Apple has shown some interest in acquiring companies in this sector before. It paid $356M for AuthenTec in 2012, but I suspect this was mainly for its NFC and fingerprint-sensing technology, not its computer and mobile security offerings. Nonetheless, that technology still is held within Apple. The company also recently announced the acquisition of LegbaCore in November 2015, a firmware security consultancy firm. Details remain thin, but this acquisition was likely done to acquire talent in fleshing out security offerings given the company's prior work. A team at LegbaCore built Thunderstrike 2, the first worm that was able to infect Mac computers at the firmware level, which makes the malware highly difficult to remove from infected computers.

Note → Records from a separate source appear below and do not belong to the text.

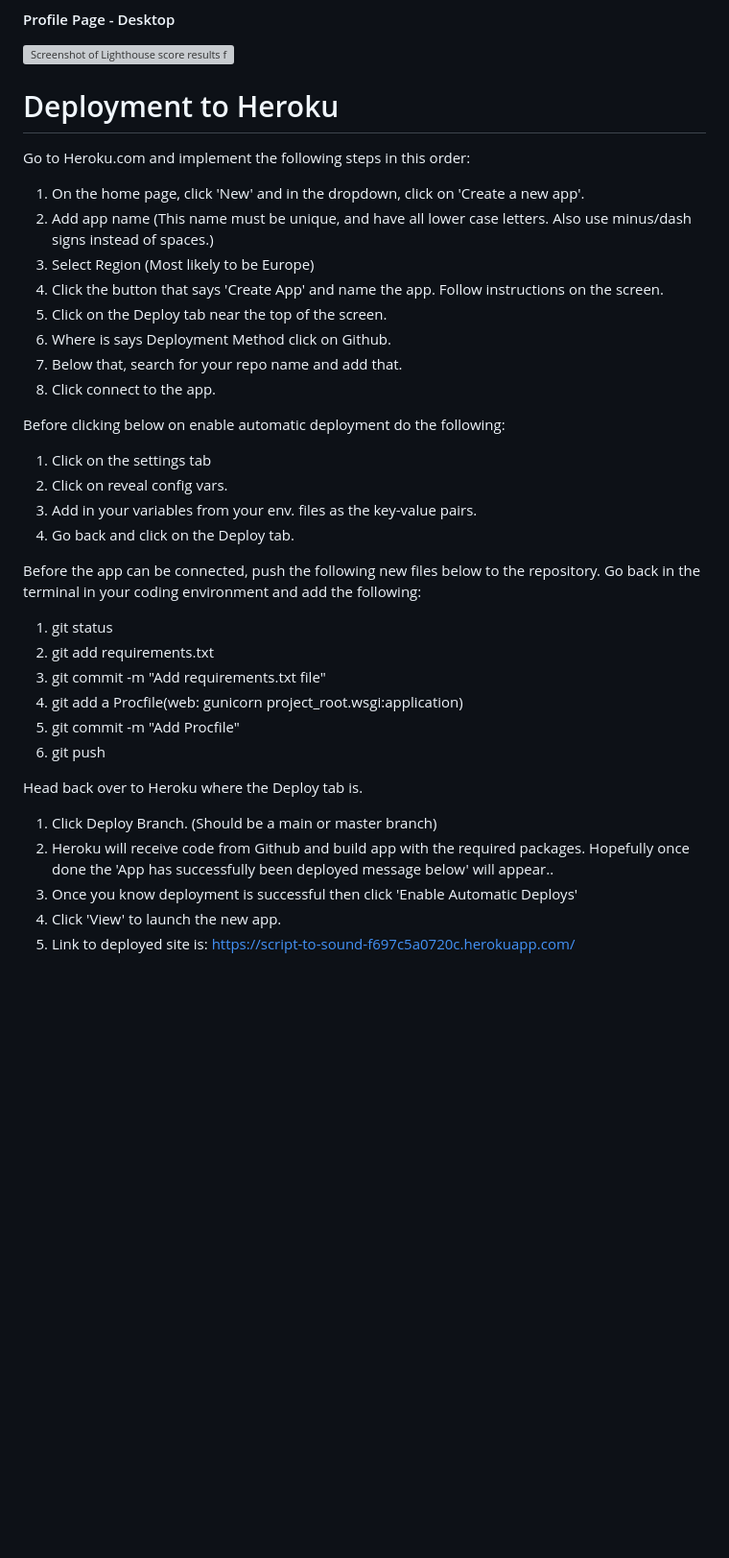
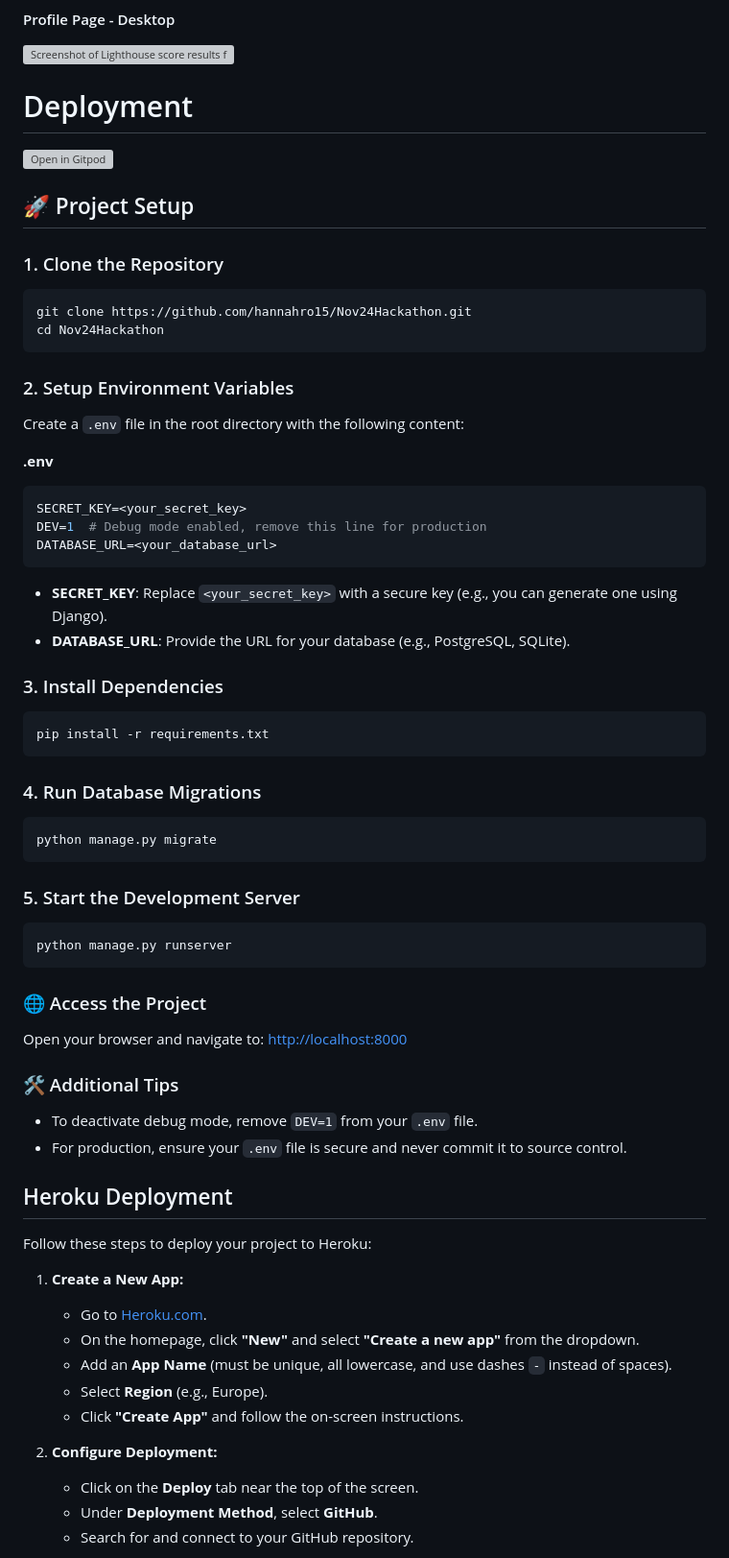
Before and after one commit to hannahro15/Nov24Hackathon, a Markdown page: README.md, the part around the change printed below. Shown: that part at 96% size. Rendered like a GitHub page; blank space fills up the shorter version; grey boxes are pictures that could not be loaded.

Commit message:
Add local deployement setup guides and variables to Readme

````diff
--- a/README.md
+++ b/README.md
@@ -458,35 +451,65 @@ Additionally, [Color Oracle](https://colororacle.org/) was used to simulate diff
 ![Screenshot of Lighthouse score results for desktop]()
 
 
-# Deployment to Heroku
+# Deployment
 
- Go to Heroku.com and implement the following steps in this order:
- 1. On the home page, click 'New' and in the dropdown, click on 'Create a new app'.
- 2. Add app name (This name must be unique, and have all lower case letters. Also use minus/dash signs instead of spaces.)
- 3. Select Region (Most likely to be Europe)
- 4. Click the button that says 'Create App' and name the app. Follow instructions on the screen.
- 5. Click on the Deploy tab near the top of the screen.
- 6. Where is says Deployment Method click on Github.
- 7. Below that, search for your repo name and add that.
- 8. Click connect to the app.
+[![Open in Gitpod](https://gitpod.io/button/open-in-gitpod.svg)](https://gitpod.io/#https://github.com/hannahro15/Nov24Hackathon)
 
- Before clicking below on enable automatic deployment do the following:
- 1. Click on the settings tab
- 2. Click on reveal config vars.
- 3. Add in your variables from your env. files as the key-value pairs.
- 4. Go back and click on the Deploy tab.
+## 🚀 Project Setup
 
- Before the app can be connected, push the following new files below to the repository. Go back in the terminal in your coding environment and add the following:
- 1. git status
- 2. git add requirements.txt
- 3. git commit -m "Add requirements.txt file"
- 4. git add a Procfile(web: gunicorn project_root.wsgi:application)
- 1. git commit -m "Add Procfile"
- 2. git push
+### 1. Clone the Repository
+```bash
+git clone https://github.com/hannahro15/Nov24Hackathon.git
+cd Nov24Hackathon
+```
 
- Head back over to Heroku where the Deploy tab is.
- 1. Click Deploy Branch. (Should be a main or master branch)
- 2. Heroku will receive code from Github and build app with the required packages. Hopefully once done the 'App has successfully been deployed message below' will appear..
- 3. Once you know deployment is successful then click 'Enable Automatic Deploys'
- 4. Click 'View' to launch the new app.
- 5. Link to deployed site is: https://script-to-sound-f697c5a0720c.herokuapp.com/
+### 2. Setup Environment Variables
+Create a `.env` file in the root directory with the following content:
+
+**.env**
+```bash
+SECRET_KEY=<your_secret_key>
+DEV=1  # Debug mode enabled, remove this line for production
+DATABASE_URL=<your_database_url>
+```
+
+- **SECRET_KEY**: Replace `<your_secret_key>` with a secure key (e.g., you can generate one using Django).
+- **DATABASE_URL**: Provide the URL for your database (e.g., PostgreSQL, SQLite).
+
+### 3. Install Dependencies
+```bash
+pip install -r requirements.txt
+```
+
+### 4. Run Database Migrations
+```bash
+python manage.py migrate
+```
+
+### 5. Start the Development Server
+```bash
+python manage.py runserver
+```
+
+### 🌐 Access the Project
+Open your browser and navigate to: [http://localhost:8000](http://localhost:8000)
+
+### 🛠️ Additional Tips
+- To deactivate debug mode, remove `DEV=1` from your `.env` file.
+- For production, ensure your `.env` file is secure and never commit it to source control.
+
+## Heroku Deployment
+Follow these steps to deploy your project to Heroku:
+
+1. **Create a New App:**
+   - Go to [Heroku.com](https://www.heroku.com/).
+   - On the homepage, click **"New"** and select **"Create a new app"** from the dropdown.
+   - Add an **App Name** (must be unique, all lowercase, and use dashes `-` instead of spaces).
+   - Select **Region** (e.g., Europe).
+   - Click **"Create App"** and follow the on-screen instructions.
+
+2. **Configure Deployment:**
+   - Click on the **Deploy** tab near the top of the screen.
+   - Under **Deployment Method**, select **GitHub**.
+   - Search for and connect to your GitHub repository.
+
````
Also changed, not shown: other parts of README.md (+40 -7 lines).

While many publicly-traded data security firms are not profitable, in many cases, this is an issue of scale. From a business model perspective, security is now in the industry shakeout stage. As growth rates start to moderate, we will enter the "survival of the fittest" portion of the business cycle. Competition is intense and some businesses will exit the market. This is the prime time for AAPL to make some targeted purchases in the market by being a leading consolidator: Buy the cream of the crop, consolidate operations into a strong suite of product offerings and push out the rest of the competition. This business strategy isn't foreign to Apple.
This is a multi-billion-dollar industry that Apple has not really targeted, and we are now at a great position in the business cycle for the company to make some moves in the space. I've always been one that advocated for companies to not lose focus of their core product and vision. I don't believe a move into security would hurt Apple in the long term or spread company assets too thin. An Apple expansion into the data/cybersecurity space would in fact be complementary to its current business lines. Enterprise clients are just as valuable for Apple to win over with its product offerings. A stronger, more visible security offering could help boost sales of its core products while also contributing to the bottom line. The current situation with the U.S. Government just makes the timing all the better as the case plays out over the coming months.

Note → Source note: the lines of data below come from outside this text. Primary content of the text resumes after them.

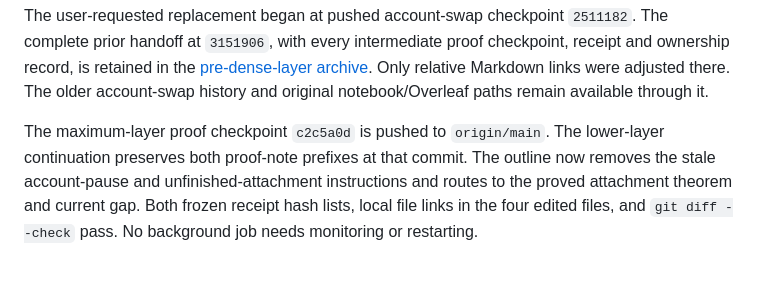
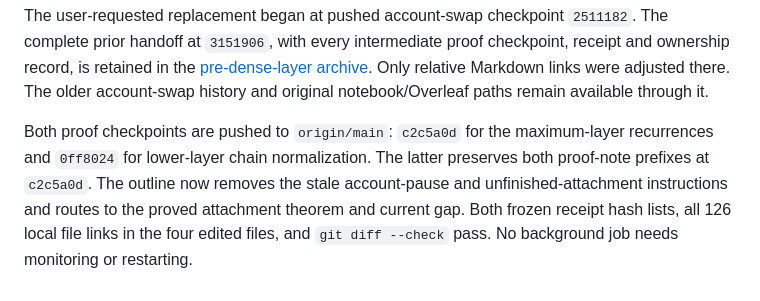
Before and after one commit to PerAlexandersson/VerticalStripLLT, a Markdown page: HANDOFF.md, the part around the change. Rendered like a GitHub page.

Commit message:
Record pushed corner-normalization checkpoints

```diff
--- a/HANDOFF.md
+++ b/HANDOFF.md
@@ -154,9 +154,10 @@ proof checkpoint, receipt and ownership record, is retained in the
 Only relative Markdown links were adjusted there. The older account-swap
 history and original notebook/Overleaf paths remain available through it.
 
-The maximum-layer proof checkpoint `c2c5a0d` is pushed to `origin/main`.
-The lower-layer continuation preserves both proof-note prefixes at that commit.
+Both proof checkpoints are pushed to `origin/main`: `c2c5a0d` for the
+maximum-layer recurrences and `0ff8024` for lower-layer chain normalization.
+The latter preserves both proof-note prefixes at `c2c5a0d`.
 The outline now removes the stale account-pause and unfinished-attachment
 instructions and routes to the proved attachment theorem and current gap.
-Both frozen receipt hash lists, local file links in the four edited files,
-and `git diff --check` pass. No background job needs monitoring or restarting.
+Both frozen receipt hash lists, all 126 local file links in the four edited
+files, and `git diff --check` pass. No background job needs monitoring or restarting.
```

"Peak iPhone" is a tiring argument, but it is one that needs to be had. Sales growth among consumers is slowing, but as the slow-moving corporate world continues to come around to mobile devices, Apple can and should expand its product offerings beyond fit and function to attract enterprise clients. Expansion into security is a perfect means of doing that, and the timing couldn't be better.
Disclosure: I am/we are long AAPL.
I wrote this article myself, and it expresses my own opinions. I am not receiving compensation for it (other than from Seeking Alpha). I have no business relationship with any company whose stock is mentioned in this article.